The mad dash for campaign cash has begun in earnest in Maryland, with the leading contenders for governor already amassing about $2.5 million for a race that is still three years off.

Campaign finance reports due to state officials today show that three Democratic candidates are aggressively raising money and already have garnered enough cash that other potential candidates--unless independently wealthy--would have a difficult time catching up.

Baltimore County Executive C.A. "Dutch" Ruppersberger has the most on hand, $1,047,984. Lt. Gov. Kathleen Kennedy Townsend has $863,744, and Montgomery County Executive Douglas M. Duncan has $444,352.

U.S. Rep. Robert Ehrlich Jr., a leading Republican gubernatorial prospect, has $74,798 in his state campaign account. He also has been raising money for his federal campaign fund, and aides said that account would total more than $550,000 by the end of the year. In an interview, Ehrlich said his campaign attorneys were researching ways that the federal money might be converted if he decides to mount a statewide campaign.

"Everybody's trying to raise money to look like they're serious contenders," said Lee Friedman, Duncan's campaign coordinator.

Gov. Parris N. Glendening (D) and his Republican challenger, Ellen R. Sauerbrey, set the record for a gubernatorial contest in 1998, raising about $6 million and $6.2 million respectively.

Fund-raising is no longer confined to the year or two before an election but is now a perpetual process. "The Bush phenomena raises it even further," said Michael Davis, a Ruppersberger spokesman, referring to Texas Gov. George W. Bush's lead in the race for the GOP presidential nomination.
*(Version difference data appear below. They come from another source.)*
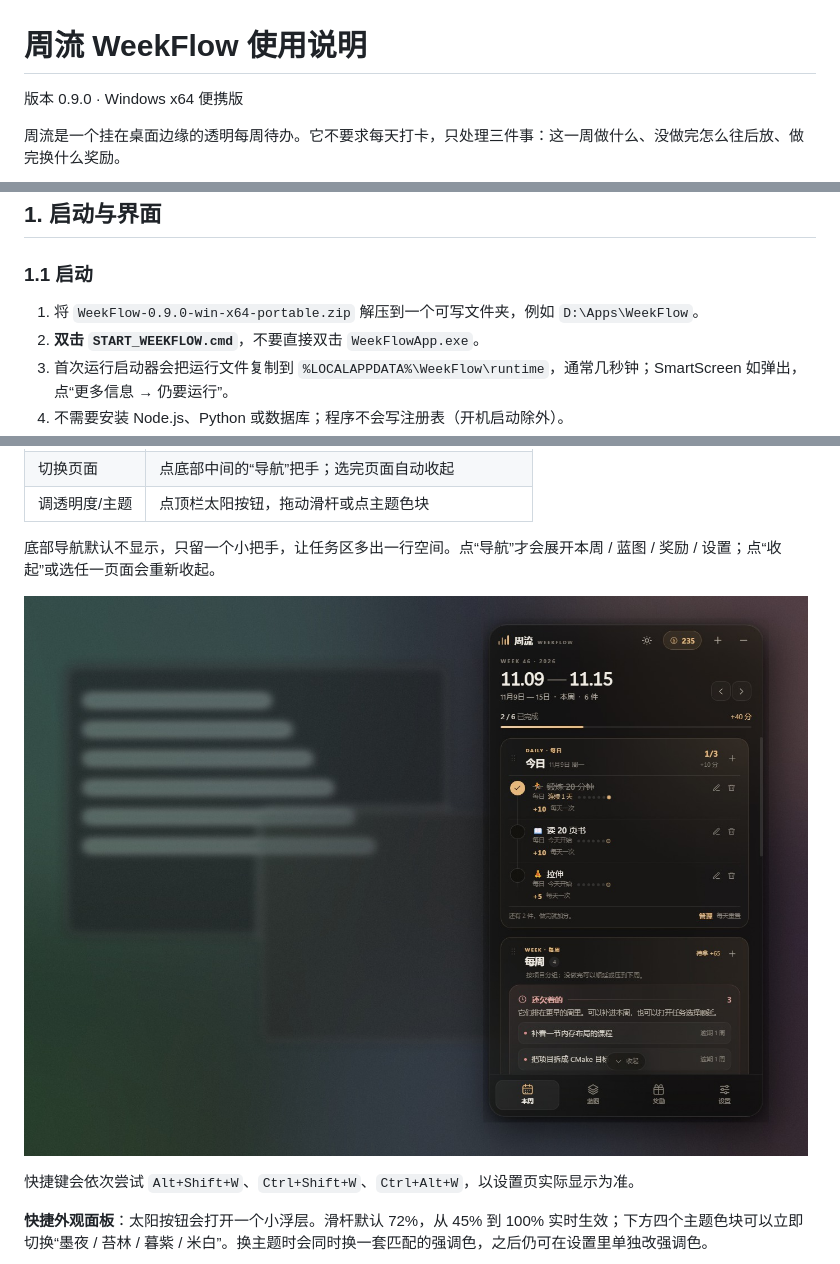
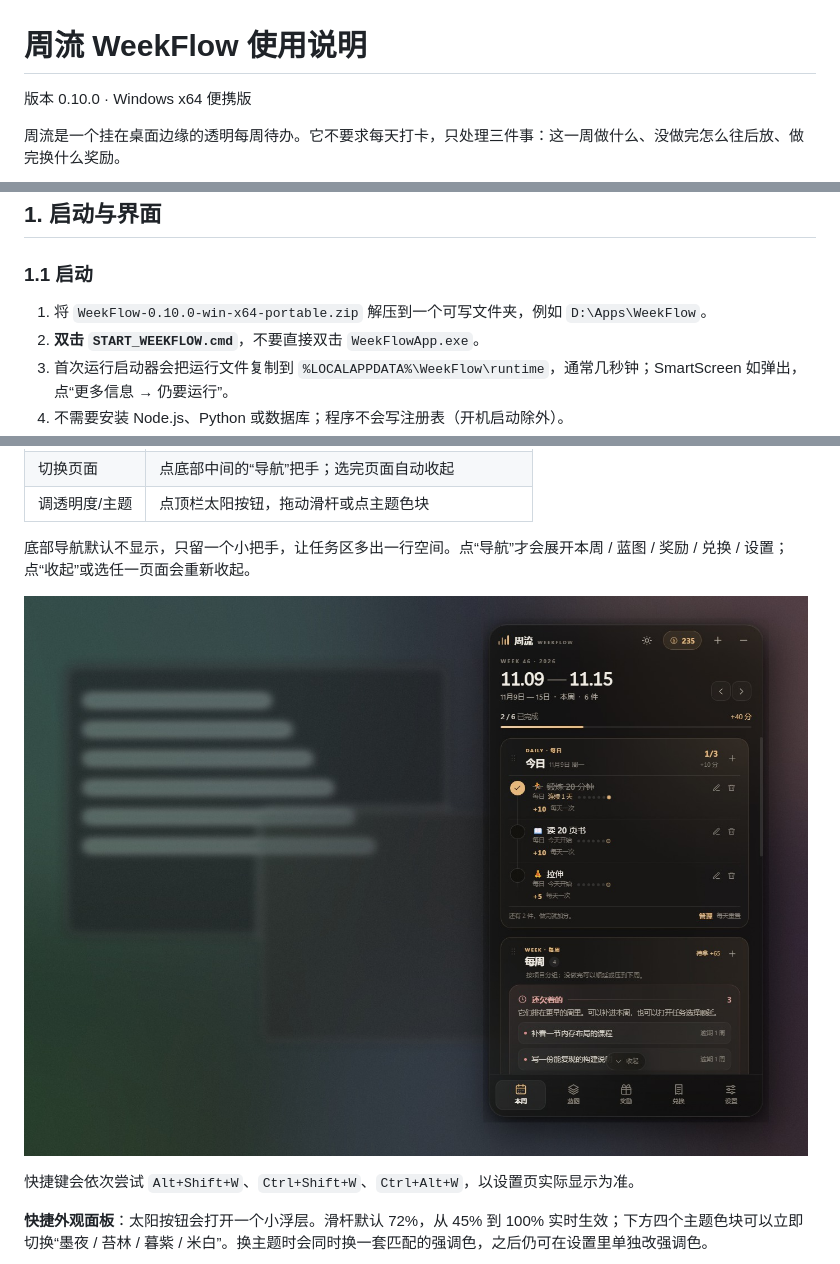
Before and after one commit to cyp9757/weekflow, a Markdown page: docs/USER_GUIDE.md, 3 parts joined by grey strips. Rendered like a GitHub page; pictures changed too: docs/images/nav-open.jpg.

```diff
--- a/docs/USER_GUIDE.md
+++ b/docs/USER_GUIDE.md
@@ -1,6 +1,6 @@
 # 周流 WeekFlow 使用说明
 
-版本 0.9.0 · Windows x64 便携版
+版本 0.10.0 · Windows x64 便携版
 
 周流是一个挂在桌面边缘的透明每周待办。它不要求每天打卡，只处理三件事：这一周做什么、没做完怎么往后放、做完换什么奖励。
 
@@ -12,7 +12,7 @@
 
 ### 1.1 启动
 
-1. 将 `WeekFlow-0.9.0-win-x64-portable.zip` 解压到一个可写文件夹，例如 `D:\Apps\WeekFlow`。
+1. 将 `WeekFlow-0.10.0-win-x64-portable.zip` 解压到一个可写文件夹，例如 `D:\Apps\WeekFlow`。
 2. **双击 `START_WEEKFLOW.cmd`**，不要直接双击 `WeekFlowApp.exe`。
 3. 首次运行启动器会把运行文件复制到 `%LOCALAPPDATA%\WeekFlow\runtime`，通常几秒钟；SmartScreen 如弹出，点“更多信息 → 仍要运行”。
 4. 不需要安装 Node.js、Python 或数据库；程序不会写注册表（开机启动除外）。
@@ -35,7 +35,7 @@
 | 切换页面 | 点底部中间的“导航”把手；选完页面自动收起 |
 | 调透明度/主题 | 点顶栏太阳按钮，拖动滑杆或点主题色块 |
 
-底部导航默认不显示，只留一个小把手，让任务区多出一行空间。点“导航”才会展开本周 / 蓝图 / 奖励 / 设置；点“收起”或选任一页面会重新收起。
+底部导航默认不显示，只留一个小把手，让任务区多出一行空间。点“导航”才会展开本周 / 蓝图 / 奖励 / 兑换 / 设置；点“收起”或选任一页面会重新收起。
 
 ![展开导航](images/nav-open.jpg)
 
```
Also changed, not shown: other parts of docs/USER_GUIDE.md (+14 -1 lines), README.md (+7 -3 lines), docs/images/redemptions.jpg (added), docs/images/rewards.jpg, 9 other files.
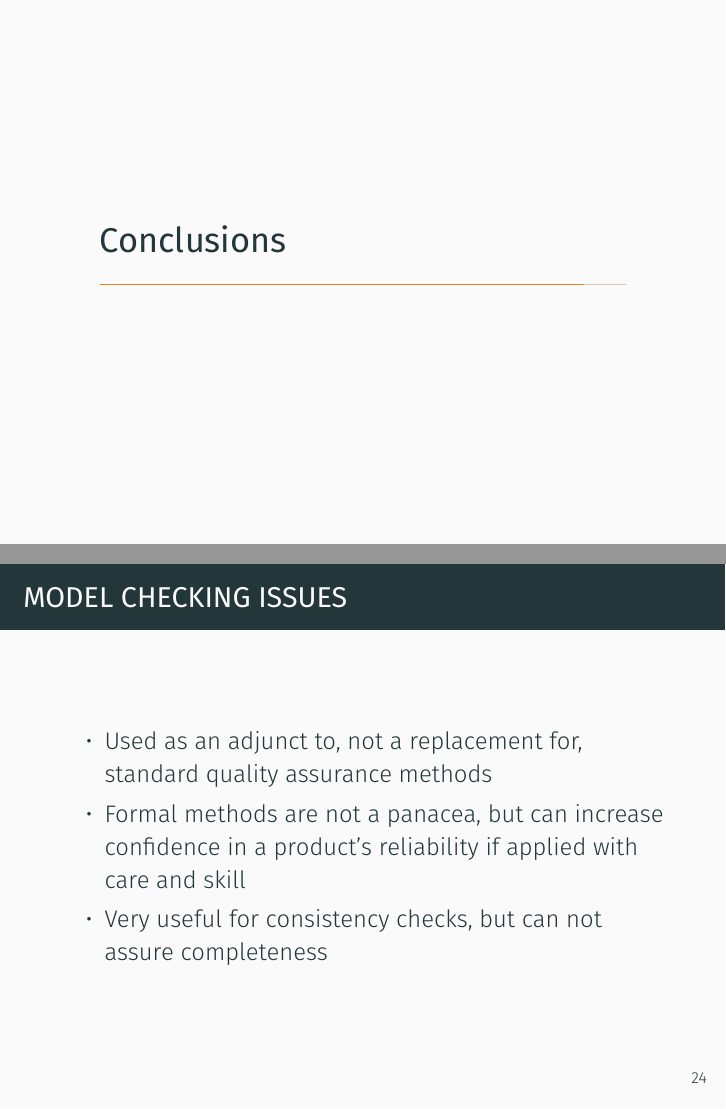
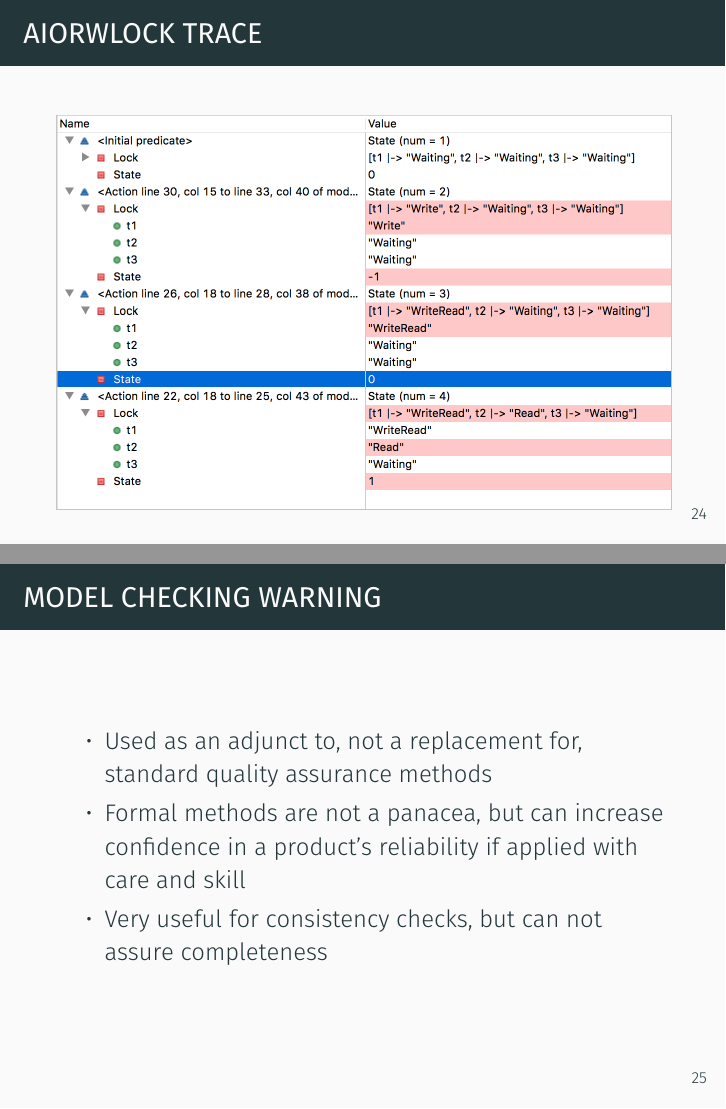
Before and after one commit to jettify/pyconua2018, LaTeX slides (slides.tex): pages 30 and 31 of 34 before the commit and pages 30 and 32 of 35 after it, joined at a grey line. Compiled offline with XeLaTeX.

Commit message:
add png trace

```diff
--- a/slides.tex
+++ b/slides.tex
@@ -266,9 +266,15 @@
       \end{center}
   \end{frame}
 % --------------------------------------------------------------------------- %
+  \begin{frame}{aiorwlock trace}
+      \begin{center}
+          \includegraphics[scale=0.50]{figures/tla_trace}
+      \end{center}
+  \end{frame}
+% --------------------------------------------------------------------------- %
   \section{Conclusions}
 % --------------------------------------------------------------------------- %
-  \begin{frame}{Model Checking Issues}
+  \begin{frame}{Model Checking Warning}
     \begin{itemize}
       \item Used as an adjunct to, not a replacement for, standard quality
           assurance methods
```
Also changed, not shown: figures/tla_trace.png (added).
That lead is attributable in part to Bush's early dominance in fund-raising.

Maryland politics appears to be following the national trend, in which early fund-raising weeds out candidates unable to garner big bucks.

"What they're trying to do is . . . lock up so much money so long before the campaign that you preempt the field," said Johns Hopkins University political scientist Matthew Crenson. "It used to be, you raised money to finance your campaign. Now, the raising of money is itself a campaign because it determines who's going to run."

All three leading Maryland Democrats are popular officeholders who can tap proven sources of cash.

"There's no question that the time period that people have traditionally raised money has been extended," said Jeffrey Liss, Townsend's campaign treasurer. "These are three very popular leaders. That's why people want to get on board early."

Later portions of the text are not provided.